It is going to be interesting to see where this goes.

Monday, October 29, 2012

Openstreetmap Zoom

I have played around with this before. Having recently set up Mapnik again to render Openstreetmap data. Currently it is using the standard Openstreetmap osm.xml file so should look like the mad used on the main website.

This animation is created by rendering each frame with Mapnik. The script is based on a hack of the standard script that comes with Mapnik. It simply loops, and for each loop a new bounds is calculated to provide the zoom effect.

A seperate script is used that adds the watermarks in the bottom corners of each frame. This was done with the help of ImageMagick. Finally, avconv was used to convert the frames into an mp4 file.

The next step is to make an animation based on a GPX file. That will take a GPX file as input and provide a zooming animation that shows the start, and an overview of the whole GPX track.

Wednesday, October 10, 2012

Garmin Vista HCx

Some time ago, I purchased a Garmin etrex Vista HCx. Certainly not the most sophisticated GPS system available, but still good fun. It works well in the car, the pocket and on the bike. The only real downside was that the maps that come with it are fairly limited, and it would work out expensive to purchase all the maps I may want to use with it.

That said, it still works very well for recording tracks. When I first had the device, Openstreetmap was still fairly incomplete in my area, so it was good fun uploading GPX traces to help add detail to the map.

Eventually, I found out how to create a map from the Openstreetmap data that can be loaded into the Garmin etrex Vista HCX device. It requires a number of steps, but these are easy in Linux.

Grab the data

The data that is used to build the Openstreetmap map is freely available. There are a number sources for the data, but it would not be normal to want the entire world database. The people at Geofabrik provide a usefull service where they maintain a selection of extracts. Please remember this is provided as a service, so be kind to their servers. The extract I get is the one for Great Britain.


Get the tools

A number of tools are required to process the data to make it useful for the Garmin. Following is a list of tools that I have found work for me.

Used to split the map into manageable pieces.
Converts the OSM data into format suitable for Garmin device

Use the tools

These tools can be used as follows. This is not a definitive guide. Best refer to the relevant sites for the tools, but this is how I am using the commands.


java -Xmx1536m -jar splitter.jar \
   --max-nodes=1000000 \
   --mapid=63240001 \

This will generate a series of files from the input.


CMD="java -Xmx1024m -jar mkgmap.jar \
   --route --remove-short-arcs \
   --add-pois-to-areas --index \
   --location-autofill=bounds \
for f in 6324*.osm.pbf
    echo $f
    $CMD $f

After this is run, we should have a number of .img files. At this point, it may be possible to use these tiles with the Garmin map tool for the PC. But why bother. Let us just bundle these all up into one large file.

java -Xmx1024m -jar mkgmap.jar \
   --gmapsupp --family-id=50 --product-id=1 63*.img

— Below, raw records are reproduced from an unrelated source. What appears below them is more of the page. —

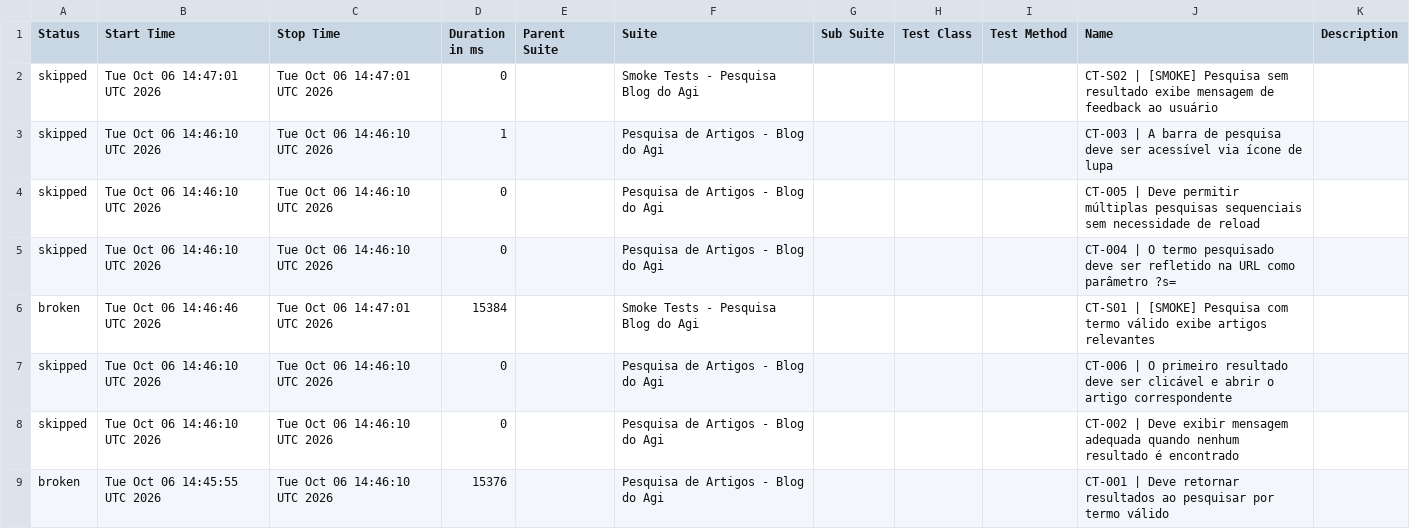
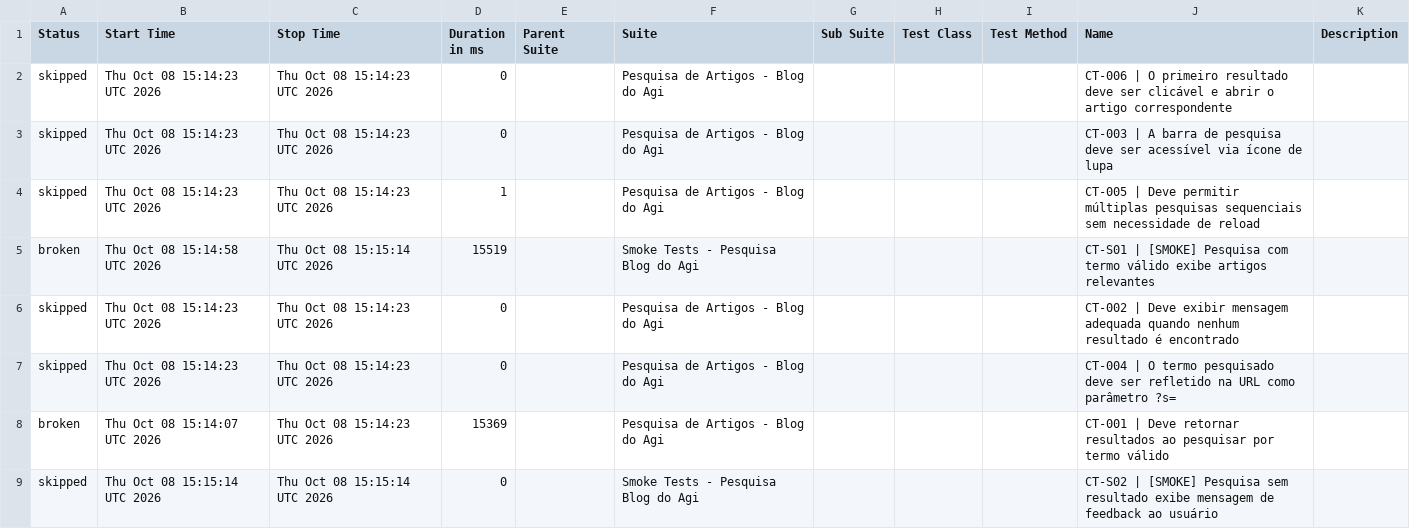
Before and after one commit to FranciscoGeorgeR/blogdoagi-cypress-tests, a CSV file: data/suites.csv, drawn as a sheet.

```diff
--- a/data/suites.csv
+++ b/data/suites.csv
@@ -1,9 +1,9 @@
 "Status","Start Time","Stop Time","Duration in ms","Parent Suite","Suite","Sub Suite","Test Class","Test Method","Name","Description"
-"skipped","Tue Oct 06 14:47:01 UTC 2026","Tue Oct 06 14:47:01 UTC 2026","0","","Smoke Tests - Pesquisa Blog do Agi","","","","CT-S02 | [SMOKE] Pesquisa sem resultado exibe mensagem de feedback ao usuário",""
-"skipped","Tue Oct 06 14:46:10 UTC 2026","Tue Oct 06 14:46:10 UTC 2026","1","","Pesquisa de Artigos - Blog do Agi","","","","CT-003 | A barra de pesquisa deve ser acessível via ícone de lupa",""
-"skipped","Tue Oct 06 14:46:10 UTC 2026","Tue Oct 06 14:46:10 UTC 2026","0","","Pesquisa de Artigos - Blog do Agi","","","","CT-005 | Deve permitir múltiplas pesquisas sequenciais sem necessidade de reload",""
-"skipped","Tue Oct 06 14:46:10 UTC 2026","Tue Oct 06 14:46:10 UTC 2026","0","","Pesquisa de Artigos - Blog do Agi","","","","CT-004 | O termo pesquisado deve ser refletido na URL como parâmetro ?s=",""
-"broken","Tue Oct 06 14:46:46 UTC 2026","Tue Oct 06 14:47:01 UTC 2026","15384","","Smoke Tests - Pesquisa Blog do Agi","","","","CT-S01 | [SMOKE] Pesquisa com termo válido exibe artigos relevantes",""
-"skipped","Tue Oct 06 14:46:10 UTC 2026","Tue Oct 06 14:46:10 UTC 2026","0","","Pesquisa de Artigos - Blog do Agi","","","","CT-006 | O primeiro resultado deve ser clicável e abrir o artigo correspondente",""
-"skipped","Tue Oct 06 14:46:10 UTC 2026","Tue Oct 06 14:46:10 UTC 2026","0","","Pesquisa de Artigos - Blog do Agi","","","","CT-002 | Deve exibir mensagem adequada quando nenhum resultado é encontrado",""
-"broken","Tue Oct 06 14:45:55 UTC 2026","Tue Oct 06 14:46:10 UTC 2026","15376","","Pesquisa de Artigos - Blog do Agi","","","","CT-001 | Deve retornar resultados ao pesquisar por termo válido",""
+"skipped","Thu Oct 08 15:14:23 UTC 2026","Thu Oct 08 15:14:23 UTC 2026","0","","Pesquisa de Artigos - Blog do Agi","","","","CT-006 | O primeiro resultado deve ser clicável e abrir o artigo correspondente",""
+"skipped","Thu Oct 08 15:14:23 UTC 2026","Thu Oct 08 15:14:23 UTC 2026","0","","Pesquisa de Artigos - Blog do Agi","","","","CT-003 | A barra de pesquisa deve ser acessível via ícone de lupa",""
+"skipped","Thu Oct 08 15:14:23 UTC 2026","Thu Oct 08 15:14:23 UTC 2026","1","","Pesquisa de Artigos - Blog do Agi","","","","CT-005 | Deve permitir múltiplas pesquisas sequenciais sem necessidade de reload",""
+"broken","Thu Oct 08 15:14:58 UTC 2026","Thu Oct 08 15:15:14 UTC 2026","15519","","Smoke Tests - Pesquisa Blog do Agi","","","","CT-S01 | [SMOKE] Pesquisa com termo válido exibe artigos relevantes",""
+"skipped","Thu Oct 08 15:14:23 UTC 2026","Thu Oct 08 15:14:23 UTC 2026","0","","Pesquisa de Artigos - Blog do Agi","","","","CT-002 | Deve exibir mensagem adequada quando nenhum resultado é encontrado",""
+"skipped","Thu Oct 08 15:14:23 UTC 2026","Thu Oct 08 15:14:23 UTC 2026","0","","Pesquisa de Artigos - Blog do Agi","","","","CT-004 | O termo pesquisado deve ser refletido na URL como parâmetro ?s=",""
+"broken","Thu Oct 08 15:14:07 UTC 2026","Thu Oct 08 15:14:23 UTC 2026","15369","","Pesquisa de Artigos - Blog do Agi","","","","CT-001 | Deve retornar resultados ao pesquisar por termo válido",""
+"skipped","Thu Oct 08 15:15:14 UTC 2026","Thu Oct 08 15:15:14 UTC 2026","0","","Smoke Tests - Pesquisa Blog do Agi","","","","CT-S02 | [SMOKE] Pesquisa sem resultado exibe mensagem de feedback ao usuário",""
```
Also changed, not shown: 55 other files.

This should result in a single map file named gmapsupp.img. All we need to do now is copy this to the Garmin directory on the SD card used by the Etrex Vista HCx.


Thursday, August 09, 2012

Windows 7 use NTP when in domain

Having recently had to reload windows, one of the little things to irritate me was the clock being wrong. It would seem logical that any computer with a reliable web connection should have the correct time. Well the default situation for Windows 7, when in a domain is to not allow the user to select a NTP server to sync with. Sensibly, it will sync with the domain controller.

Unfortunately our domain controller does not have the correct time. So my clock was wrong, and there was no 'point and click' way to fix it.

After some searching around a solution was found.

  • Click 'Start' and type cmd in the search box
  • Right click cmd.exe in the results, and select 'Run as administrator'
  • At the command prompt, run the following:

c:\>w32tm /config /update /manualpeerlist:"" /syncfromflags:manual
c:\>net stop w32time
c:\>net start w32time

It would be good to change the URL in the first command to a suitable pool from this list based on your location.